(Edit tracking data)
__________________________________________________
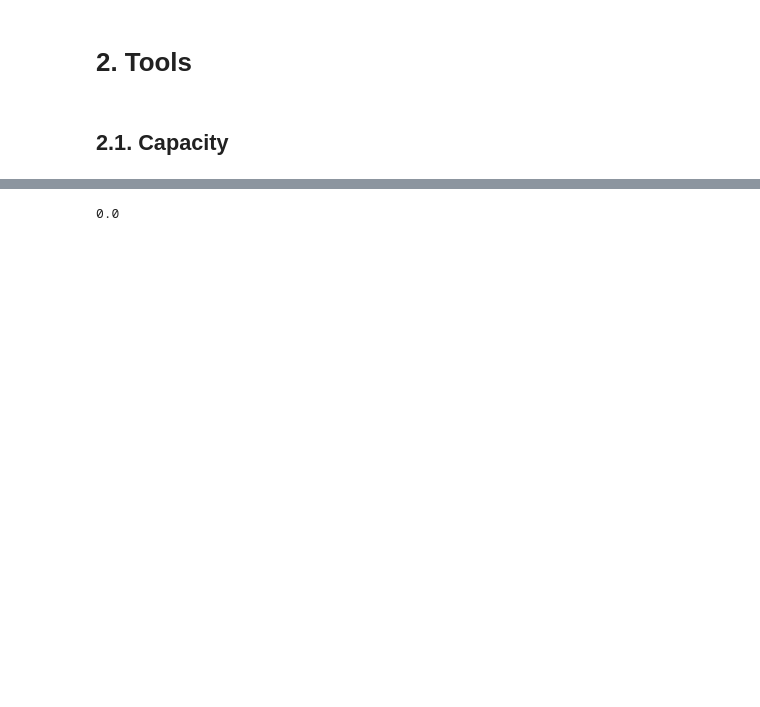
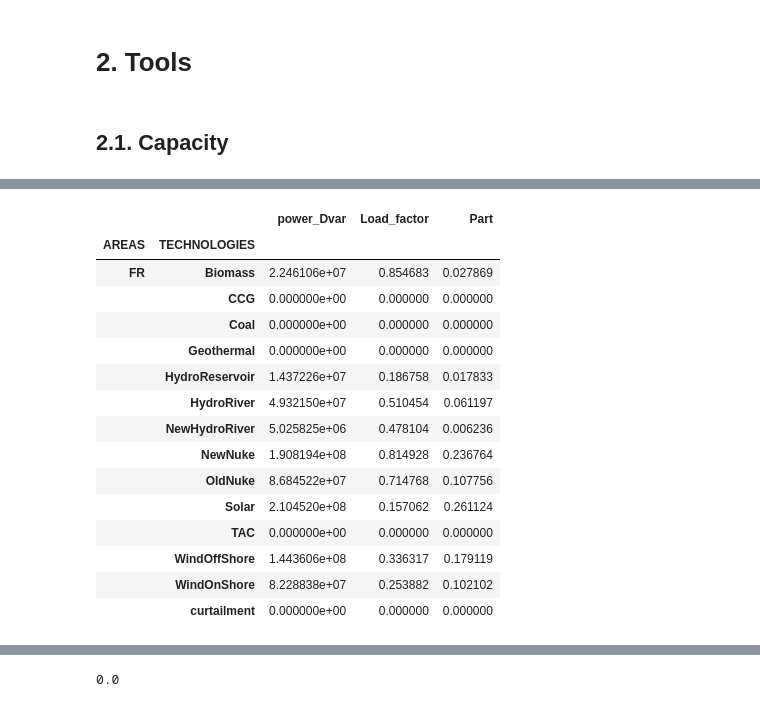
Before and after one commit to robingirard/Energy-Alternatives-Planning, a Jupyter notebook: SujetsDAnalyses/Belfort/Analyse_resultats.ipynb, the cells around one changed output, grey strips where cells are left out. Saved outputs shown, nothing was run; the diff lists cells and outputs as text; code cells hidden in the pictures; blank space fills up the shorter version.

```diff
--- a/SujetsDAnalyses/Belfort/Analyse_resultats.ipynb
+++ b/SujetsDAnalyses/Belfort/Analyse_resultats.ipynb
@@ -52,0 +76,11 @@ def stock_capa(area):
+# %%
+def energy(area):
+    df=Variables['power_Dvar']
+    df=df[df.AREAS==area]
+    df=df.groupby(['AREAS','TECHNOLOGIES']).sum()
+    df_capa=prod_capa(area)
+    df['Load_factor']=df['power_Dvar']/(8760*df_capa['capacity_Dvar'])
+    E=df['power_Dvar'].sum()
+    df['Part']=df['power_Dvar']/E
+    df=df.fillna(0)
+    return df
@@ -85,3 +306,22 @@ stock_capa('FR')
+# %%
+energy('FR')
+# %% [output]
+|  |  | power_Dvar | Load_factor | Part |
+| AREAS | TECHNOLOGIES |  |  |  |
+| FR | Biomass | 2.246106e+07 | 0.854683 | 0.027869 |
+|  | CCG | 0.000000e+00 | 0.000000 | 0.000000 |
+|  | Coal | 0.000000e+00 | 0.000000 | 0.000000 |
+|  | Geothermal | 0.000000e+00 | 0.000000 | 0.000000 |
+|  | HydroReservoir | 1.437226e+07 | 0.186758 | 0.017833 |
+|  | HydroRiver | 4.932150e+07 | 0.510454 | 0.061197 |
+|  | NewHydroRiver | 5.025825e+06 | 0.478104 | 0.006236 |
+|  | NewNuke | 1.908194e+08 | 0.814928 | 0.236764 |
+|  | OldNuke | 8.684522e+07 | 0.714768 | 0.107756 |
+|  | Solar | 2.104520e+08 | 0.157062 | 0.261124 |
+|  | TAC | 0.000000e+00 | 0.000000 | 0.000000 |
+|  | WindOffShore | 1.443606e+08 | 0.336317 | 0.179119 |
+|  | WindOnShore | 8.228838e+07 | 0.253882 | 0.102102 |
+|  | curtailment | 0.000000e+00 | 0.000000 | 0.000000 |
 # %%
 Variables['total_consumption_Pvar']['total_consumption_Pvar'].max()
 # %% [output]
```
Also changed, not shown: parts of 28 cells of this notebook, 35 other files.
__________________________________________________
Problem details: Restate all entries above exactly, but not the images.

Response area:
Before and after one commit to robingirard/Energy-Alternatives-Planning, a Jupyter notebook: SujetsDAnalyses/Belfort/Analyse_resultats.ipynb, the cells around one changed output, grey strips where cells are left out. Saved outputs shown, nothing was run; the diff lists cells and outputs as text; code cells hidden in the pictures; blank space fills up the shorter version.

```diff
--- a/SujetsDAnalyses/Belfort/Analyse_resultats.ipynb
+++ b/SujetsDAnalyses/Belfort/Analyse_resultats.ipynb
@@ -52,0 +76,11 @@ def stock_capa(area):
+# %%
+def energy(area):
+    df=Variables['power_Dvar']
+    df=df[df.AREAS==area]
+    df=df.groupby(['AREAS','TECHNOLOGIES']).sum()
+    df_capa=prod_capa(area)
+    df['Load_factor']=df['power_Dvar']/(8760*df_capa['capacity_Dvar'])
+    E=df['power_Dvar'].sum()
+    df['Part']=df['power_Dvar']/E
+    df=df.fillna(0)
+    return df
@@ -85,3 +306,22 @@ stock_capa('FR')
+# %%
+energy('FR')
+# %% [output]
+|  |  | power_Dvar | Load_factor | Part |
+| AREAS | TECHNOLOGIES |  |  |  |
+| FR | Biomass | 2.246106e+07 | 0.854683 | 0.027869 |
+|  | CCG | 0.000000e+00 | 0.000000 | 0.000000 |
+|  | Coal | 0.000000e+00 | 0.000000 | 0.000000 |
+|  | Geothermal | 0.000000e+00 | 0.000000 | 0.000000 |
+|  | HydroReservoir | 1.437226e+07 | 0.186758 | 0.017833 |
+|  | HydroRiver | 4.932150e+07 | 0.510454 | 0.061197 |
+|  | NewHydroRiver | 5.025825e+06 | 0.478104 | 0.006236 |
+|  | NewNuke | 1.908194e+08 | 0.814928 | 0.236764 |
+|  | OldNuke | 8.684522e+07 | 0.714768 | 0.107756 |
+|  | Solar | 2.104520e+08 | 0.157062 | 0.261124 |
+|  | TAC | 0.000000e+00 | 0.000000 | 0.000000 |
+|  | WindOffShore | 1.443606e+08 | 0.336317 | 0.179119 |
+|  | WindOnShore | 8.228838e+07 | 0.253882 | 0.102102 |
+|  | curtailment | 0.000000e+00 | 0.000000 | 0.000000 |
 # %%
 Variables['total_consumption_Pvar']['total_consumption_Pvar'].max()
 # %% [output]
```
Also changed, not shown: parts of 28 cells of this notebook, 35 other files.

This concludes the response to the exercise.